Some say President Trump called for a boycott of Goodyear Tire after the company announced a ban on wearing MAGA hats in the workplace. Trump tweeted, “Get better tires for far less!” Some say he did the same with AT&T by encouraging a boycott of AT&T to cause changes at CNN (because AT&T owns CNN). Trump said, “I believe that if people stopped using or subscribing to @ATT, they would be forced to make big changes at @CNN.”
Whether Trump called for any boycotts or not, he arguably was speaking to the free market and the choice we all have as consumers as to what companies earn our business.
What Biden has done – with his egging-on of private companies to wage financial war on an American state – is unprecedented, though. Even the almost-governor of Georgia (and voting rights activist) Stacey Abrams gets it. She pleaded with her fellow Americans, “To our friends across the country, please do not boycott us.” And why? Because she knows it disproportionately hurts the least among us.
Bernice King (daughter of the late Martin Luther King Jr.) also spoke out against any boycotting of Georgia, saying, “That would hurt middle-class workers and people grappling with poverty.”
So again, yes, boycotts can be effective, but by joining the mob, Biden seeks to invalidate the legislative process in Georgia regarding voting laws, and instead, he wants to substitute the will of this mob for the will of the people.
The POTUS should be above this. So much for the president who called for unity and even went as far as to say during his inauguration speech that his “whole soul” was in bringing America together.
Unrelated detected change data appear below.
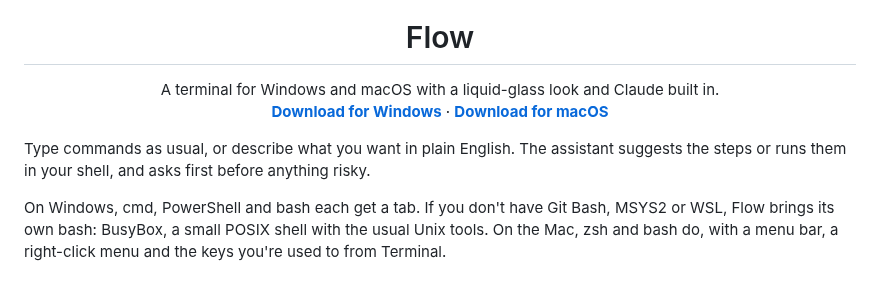
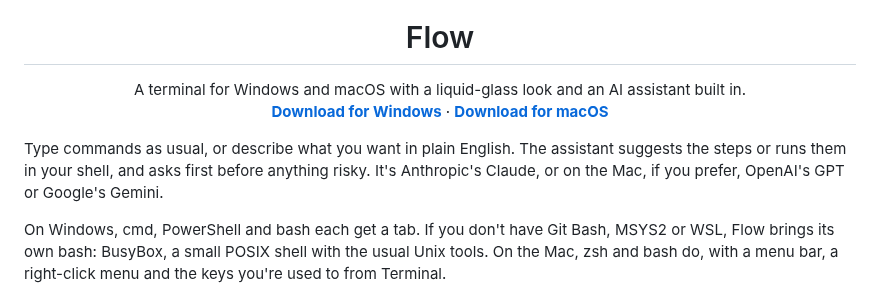
Before and after one commit to arcanii/Flow-releases, a Markdown page: README.md, the part around one of its changes. Drawn GitHub-style.

```diff
--- a/README.md
+++ b/README.md
@@ -5,14 +5,15 @@
 <h1 align="center">Flow</h1>
 
 <p align="center">
-  A terminal for Windows and macOS with a liquid-glass look and Claude built in.<br>
+  A terminal for Windows and macOS with a liquid-glass look and an AI assistant built in.<br>
   <a href="https://github.com/arcanii/Flow-releases/releases/latest"><b>Download for Windows</b></a> ·
   <a href="https://github.com/arcanii/Flow-releases/releases/tag/v0.1.6-macos"><b>Download for macOS</b></a>
 </p>
 
 Type commands as usual, or describe what you want in plain English. The
 assistant suggests the steps or runs them in your shell, and asks first before
-anything risky.
+anything risky. It's Anthropic's Claude, or on the Mac, if you prefer, OpenAI's
+GPT or Google's Gemini.
 
 On Windows, cmd, PowerShell and bash each get a tab. If you don't have Git
 Bash, MSYS2 or WSL, Flow brings its own bash: BusyBox, a small POSIX shell with
```
Also changed, not shown: other parts of README.md (+25 -4 lines), images/key.png, images/settings.png, 2 other files.
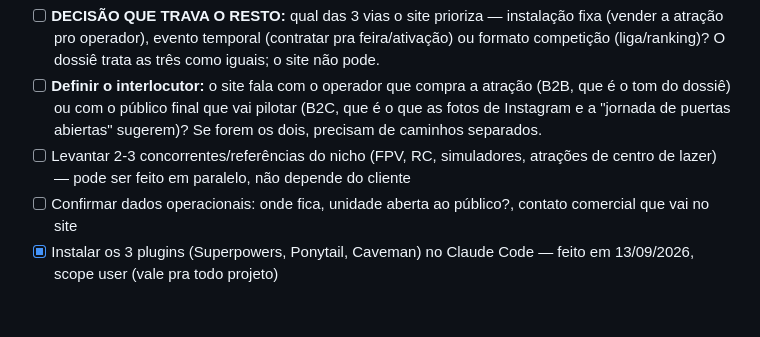
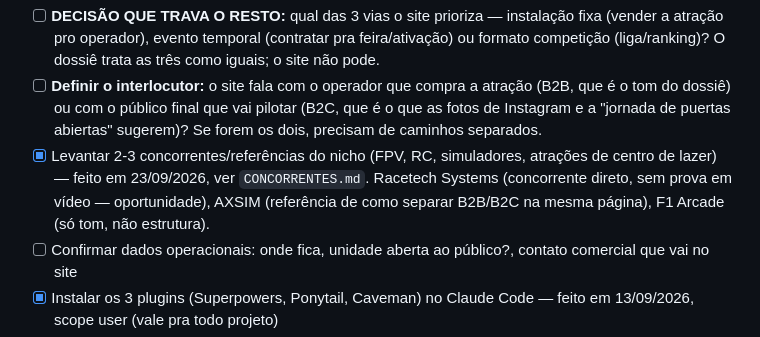
Before and after one commit to DiogoTorresWeb/rc-arcade, a Markdown page: TASKS.md, the part around the change. Rendered like a GitHub page; blank space fills up the shorter version.

```diff
--- a/TASKS.md
+++ b/TASKS.md
@@ -14,9 +14,11 @@ Material do cliente recebido e lido em 13/09/2026 — ver
       atração (B2B, que é o tom do dossiê) ou com o público final que vai
       pilotar (B2C, que é o que as fotos de Instagram e a "jornada de puertas
       abiertas" sugerem)? Se forem os dois, precisam de caminhos separados.
-- [ ] Levantar 2-3 concorrentes/referências do nicho (FPV, RC, simuladores,
-      atrações de centro de lazer) — pode ser feito em paralelo, não depende
-      do cliente
+- [x] Levantar 2-3 concorrentes/referências do nicho (FPV, RC, simuladores,
+      atrações de centro de lazer) — feito em 23/09/2026, ver `CONCORRENTES.md`.
+      Racetech Systems (concorrente direto, sem prova em vídeo — oportunidade),
+      AXSIM (referência de como separar B2B/B2C na mesma página), F1 Arcade
+      (só tom, não estrutura).
 - [ ] Confirmar dados operacionais: onde fica, unidade aberta ao público?,
       contato comercial que vai no site
 - [x] Instalar os 3 plugins (Superpowers, Ponytail, Caveman) no Claude Code
```
Also changed, not shown: CONCORRENTES.md (added, +64 -0 lines).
Well, I guess if you leave out Georgia ...
Louis R. Avallone is a Shreveport businessman, attorney and author of “Bright Spots, Big Country, What Makes America Great.” He is also a former aide to U.S. Representative Jim McCrery and editor of The Caddo Republican. His columns have appeared regularly in 318 Forum since 2007. Follow him on Facebook, on Twitter @louisravallone or by e-mail at email@example.com, and on American Ground Radio at 101.7FM and 710 AM, weeknights from 6 - 7 p.m., and streaming live on keelnews.com.